If you're struggling creatively, I hope you'll give this a quick listen. It's reassuring and encouraging for anyone who needs that little boost.
In conversation with other artists and makers, I often hear similar stories told-- that a family member or friend doesn't view their business as a legitimate business simply because it is not done in the traditional way. Businesses that are art or maker based don't have cubicles or giant corporate offices. They have working studios and creative spaces that are different from most businesses. In today's world, many of them, much like mine, don't even have a physical storefront, making them very different from a traditional retail space.
I encountered a similar conversation recently while chatting with a friend. In our conversation about people who have forged their own path after spending some time teaching, another woman came up in discussion, someone who created their own start-up and is now the CEO. I mentioned that it is inspiring to see women go after what they're passionate about, and that it has been interesting to see a few others leave the world of teaching to do their own thing. And then that often heard line came, just in a different form. "Yeah, but she's a CEO," said my friend.
While I knew what she meant by it, it still sort of stung. I realize that she was pointing out the difference between running a corporation versus running a small creative business. But I couldn't help but question, am I not also a CEO? The chief executive officer that calls all of the shots? The head honcho that's in charge? I may not report to a board or have a slew of employees running part of the show or actually hold the title, but how does that make what I do on a daily basis any less important or any less of a business?
Sure, I am an artist and maker, by all means, but I spend a large portion of the day making all sorts of behind the scenes decisions that could eventually make or break my business. I make decisions about the direction I plan to take my business, about how to allocate funds for new projects and endeavors to move my business to the next level, and about how I intend to reach quarterly goals. Just because the business is a creative entity does not mean those other aspects go out the window. And realistically, if they were to, I would probably no longer be in business.
The conversation made me question myself. I wondered whether or not I was perceived by others as taking my own business seriously. Or that I'm perceived as just a maker who is not driven by goals and deadlines. Perhaps my business comes off as this cute, little endeavor next to giant, multi-million corporations. Yet why is that stigma present even if what goes on behind the scenes is very different than those perceptions? Why should one need to hold an official title in order to be viewed in the same way? Why do comparisons of two very different businesses lead to one being perceived as more important than another? Those were questions that I simply could not answer.
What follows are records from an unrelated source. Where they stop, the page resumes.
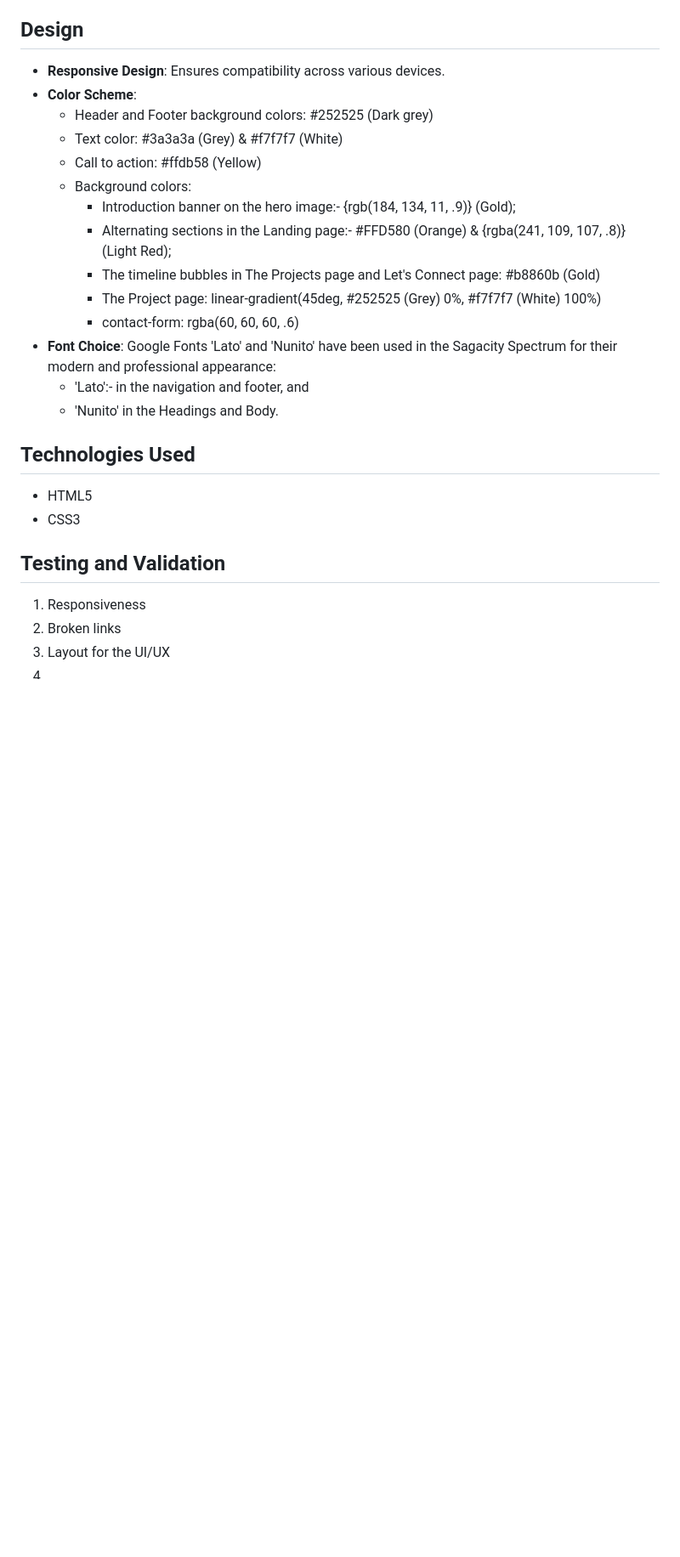
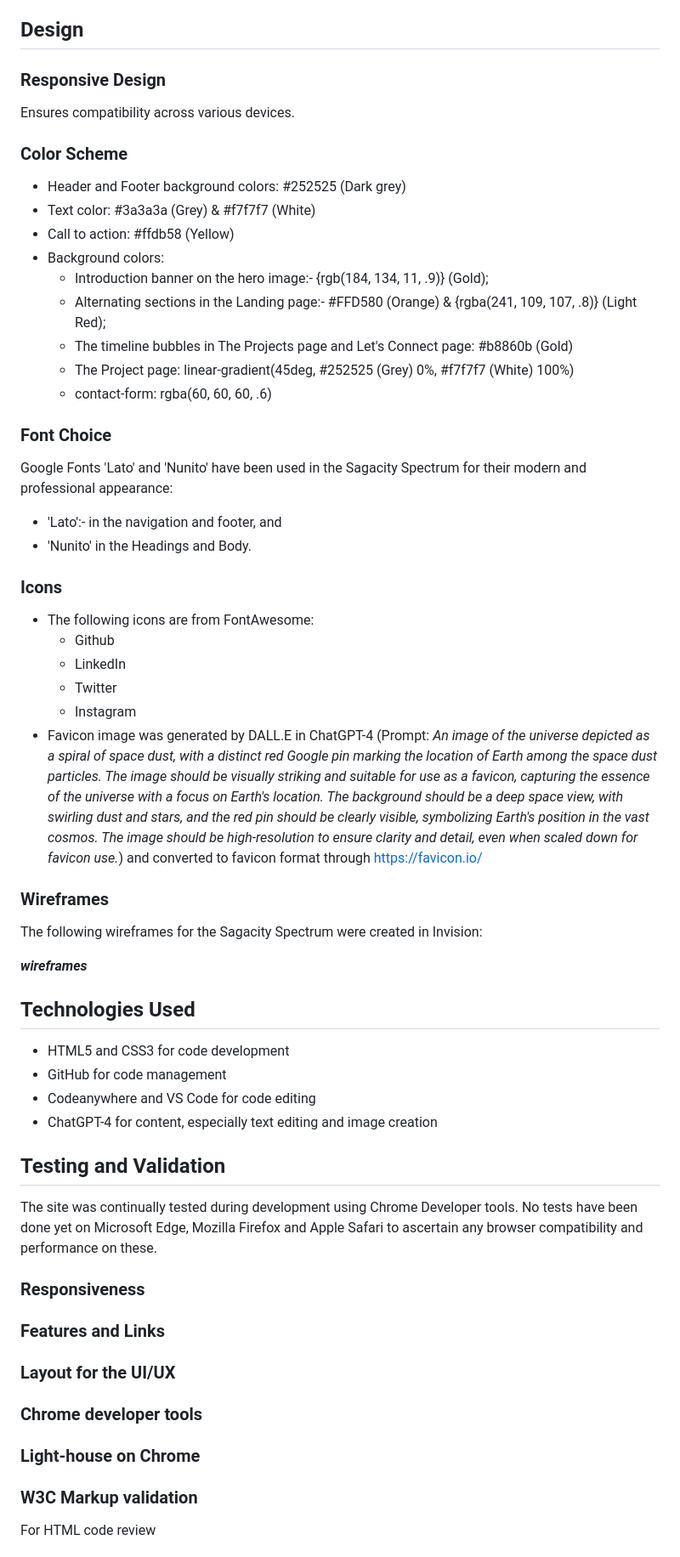
Before and after one commit to OMandila/the-sagacity-spectrum, a Markdown page: README.md, the part around one of its changes. Shown at 85% size. Drawn GitHub-style; blank space fills up the shorter version.

Commit message:
maint: add content to README.md

```diff
--- a/README.md
+++ b/README.md
@@ -54,8 +60,9 @@ As a potential collaborator in tech and data projects, I want to understand the
 - [Let's Connect!](https://omandila.github.io/sagacity-spectrum/contact-form.html) : This page contains a form for users to share details of their organization any role(s) they may be looking to engage Oliver Mandila on.
 
 ## Design
-- **Responsive Design**: Ensures compatibility across various devices.
-- **Color Scheme**:
+### Responsive Design
+Ensures compatibility across various devices.
+### Color Scheme
   - Header and Footer background colors: #252525 (Dark grey)
   - Text color: #3a3a3a (Grey) & #f7f7f7 (White)
   - Call to action: #ffdb58 (Yellow)
@@ -65,16 +72,43 @@ As a potential collaborator in tech and data projects, I want to understand the
     - The timeline bubbles in The Projects page and Let's Connect page: #b8860b (Gold)
     - The Project page: linear-gradient(45deg, #252525 (Grey) 0%, #f7f7f7 (White) 100%)
     - contact-form: rgba(60, 60, 60, .6)
-- **Font Choice**: Google Fonts 'Lato' and 'Nunito' have been used in the Sagacity Spectrum for their modern and professional appearance:
+### Font Choice
+Google Fonts 'Lato' and 'Nunito' have been used in the Sagacity Spectrum for their modern and professional appearance:
   - 'Lato':- in the navigation and footer, and
   - 'Nunito' in the Headings and Body.
+### Icons
+  - The following icons are from FontAwesome:
+    - Github
+    - LinkedIn
+    - Twitter
+    - Instagram
+  - Favicon image was generated by DALL.E in ChatGPT-4
+  (Prompt: *An image of the universe depicted as a spiral of space dust, with a distinct red Google pin marking the location of Earth among the space dust particles. The image should be visually striking and suitable for use as a favicon, capturing the essence of the universe with a focus on Earth's location. The background should be a deep space view, with swirling dust and stars, and the red pin should be clearly visible, symbolizing Earth's position in the vast cosmos. The image should be high-resolution to ensure clarity and detail, even when scaled down for favicon use.*)
+  and converted to favicon format through https://favicon.io/
+### Wireframes
+The following wireframes for the Sagacity Spectrum were created in Invision:
+
+***wireframes***
+
 
 ## Technologies Used
-- HTML5
-- CSS3
+- HTML5 and CSS3 for code development
+- GitHub for code management
+- Codeanywhere and VS Code for code editing
+- ChatGPT-4 for content, especially text editing and image creation
 
 ## Testing and Validation
-1. Responsiveness
-2. Broken links
-3. Layout for the UI/UX
-4.
+The site was continually tested during development using Chrome Developer tools. No tests have been done yet on Microsoft Edge, Mozilla Firefox and Apple Safari to ascertain any browser compatibility and performance on these.
+### Responsiveness
+
+### Features and Links
+
+### Layout for the UI/UX
+
+### Chrome developer tools
+
+### Light-house on Chrome
+
+### W3C Markup validation
+For HTML code review
+
```
Also changed, not shown: other parts of README.md (+26 -9 lines).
Have any other makers ever found themselves in similar conversation? Why do you think that small, creative businesses are not valued in the same way as corporations?